◆ What the task asks ◆
Scan the records for "href". Show the matching lines.

Web document revisions
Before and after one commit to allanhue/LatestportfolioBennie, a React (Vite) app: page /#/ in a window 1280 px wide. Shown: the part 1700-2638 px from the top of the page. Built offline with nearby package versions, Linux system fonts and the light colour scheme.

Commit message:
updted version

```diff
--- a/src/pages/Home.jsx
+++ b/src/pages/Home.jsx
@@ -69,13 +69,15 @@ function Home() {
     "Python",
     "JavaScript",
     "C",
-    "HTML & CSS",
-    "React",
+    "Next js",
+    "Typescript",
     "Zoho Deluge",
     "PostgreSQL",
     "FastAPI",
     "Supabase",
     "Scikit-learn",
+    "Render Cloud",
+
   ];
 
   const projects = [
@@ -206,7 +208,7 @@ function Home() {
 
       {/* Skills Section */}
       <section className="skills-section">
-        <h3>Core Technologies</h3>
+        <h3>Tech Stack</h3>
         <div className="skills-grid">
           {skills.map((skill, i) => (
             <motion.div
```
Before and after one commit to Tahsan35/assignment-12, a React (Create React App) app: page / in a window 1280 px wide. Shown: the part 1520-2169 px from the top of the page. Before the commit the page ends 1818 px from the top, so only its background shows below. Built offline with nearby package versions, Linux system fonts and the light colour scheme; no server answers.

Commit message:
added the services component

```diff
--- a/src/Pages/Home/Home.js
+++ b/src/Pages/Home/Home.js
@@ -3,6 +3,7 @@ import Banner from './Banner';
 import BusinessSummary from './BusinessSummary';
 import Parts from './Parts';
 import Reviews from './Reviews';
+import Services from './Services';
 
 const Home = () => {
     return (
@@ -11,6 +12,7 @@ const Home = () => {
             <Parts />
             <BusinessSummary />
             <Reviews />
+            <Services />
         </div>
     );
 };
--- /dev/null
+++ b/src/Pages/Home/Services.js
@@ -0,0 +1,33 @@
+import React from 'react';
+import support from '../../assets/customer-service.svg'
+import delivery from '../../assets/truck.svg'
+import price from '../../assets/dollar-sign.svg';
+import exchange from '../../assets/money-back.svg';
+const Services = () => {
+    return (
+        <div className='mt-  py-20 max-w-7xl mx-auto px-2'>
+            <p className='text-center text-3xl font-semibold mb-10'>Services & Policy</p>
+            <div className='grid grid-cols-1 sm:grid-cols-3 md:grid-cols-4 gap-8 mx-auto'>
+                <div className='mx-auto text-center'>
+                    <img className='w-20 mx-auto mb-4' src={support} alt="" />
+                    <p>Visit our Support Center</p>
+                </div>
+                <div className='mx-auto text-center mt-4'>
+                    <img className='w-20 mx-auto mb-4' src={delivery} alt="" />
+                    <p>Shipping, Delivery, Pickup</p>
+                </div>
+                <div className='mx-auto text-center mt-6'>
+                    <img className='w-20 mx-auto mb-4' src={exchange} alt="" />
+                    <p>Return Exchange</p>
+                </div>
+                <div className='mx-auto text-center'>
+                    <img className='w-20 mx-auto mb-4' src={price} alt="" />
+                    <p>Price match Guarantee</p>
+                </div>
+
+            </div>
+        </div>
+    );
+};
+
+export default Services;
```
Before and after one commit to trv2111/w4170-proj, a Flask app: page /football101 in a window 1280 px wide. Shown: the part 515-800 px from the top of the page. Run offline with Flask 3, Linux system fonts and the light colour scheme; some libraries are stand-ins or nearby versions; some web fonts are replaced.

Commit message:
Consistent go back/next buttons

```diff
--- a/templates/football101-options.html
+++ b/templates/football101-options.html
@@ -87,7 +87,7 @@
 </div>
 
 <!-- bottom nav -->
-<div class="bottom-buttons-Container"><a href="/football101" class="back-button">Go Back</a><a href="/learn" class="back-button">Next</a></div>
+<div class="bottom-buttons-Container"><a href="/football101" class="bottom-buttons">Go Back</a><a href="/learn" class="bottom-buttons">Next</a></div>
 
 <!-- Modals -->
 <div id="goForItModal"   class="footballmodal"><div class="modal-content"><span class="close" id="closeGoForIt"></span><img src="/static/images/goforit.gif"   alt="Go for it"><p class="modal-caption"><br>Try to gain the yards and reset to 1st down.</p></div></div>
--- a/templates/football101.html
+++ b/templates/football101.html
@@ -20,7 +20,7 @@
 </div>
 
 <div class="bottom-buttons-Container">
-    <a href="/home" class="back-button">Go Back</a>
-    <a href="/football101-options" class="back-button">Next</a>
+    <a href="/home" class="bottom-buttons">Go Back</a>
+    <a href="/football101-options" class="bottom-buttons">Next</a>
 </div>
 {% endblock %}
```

◆ Answer to the problem ◆
-<div class="bottom-buttons-Container"><a href="/football101" class="back-button">Go Back</a><a href="/learn" class="back-button">Next</a></div>
+<div class="bottom-buttons-Container"><a href="/football101" class="bottom-buttons">Go Back</a><a href="/learn" class="bottom-buttons">Next</a></div>
-    <a href="/home" class="back-button">Go Back</a>
-    <a href="/football101-options" class="back-button">Next</a>
+    <a href="/home" class="bottom-buttons">Go Back</a>
+    <a href="/football101-options" class="bottom-buttons">Next</a>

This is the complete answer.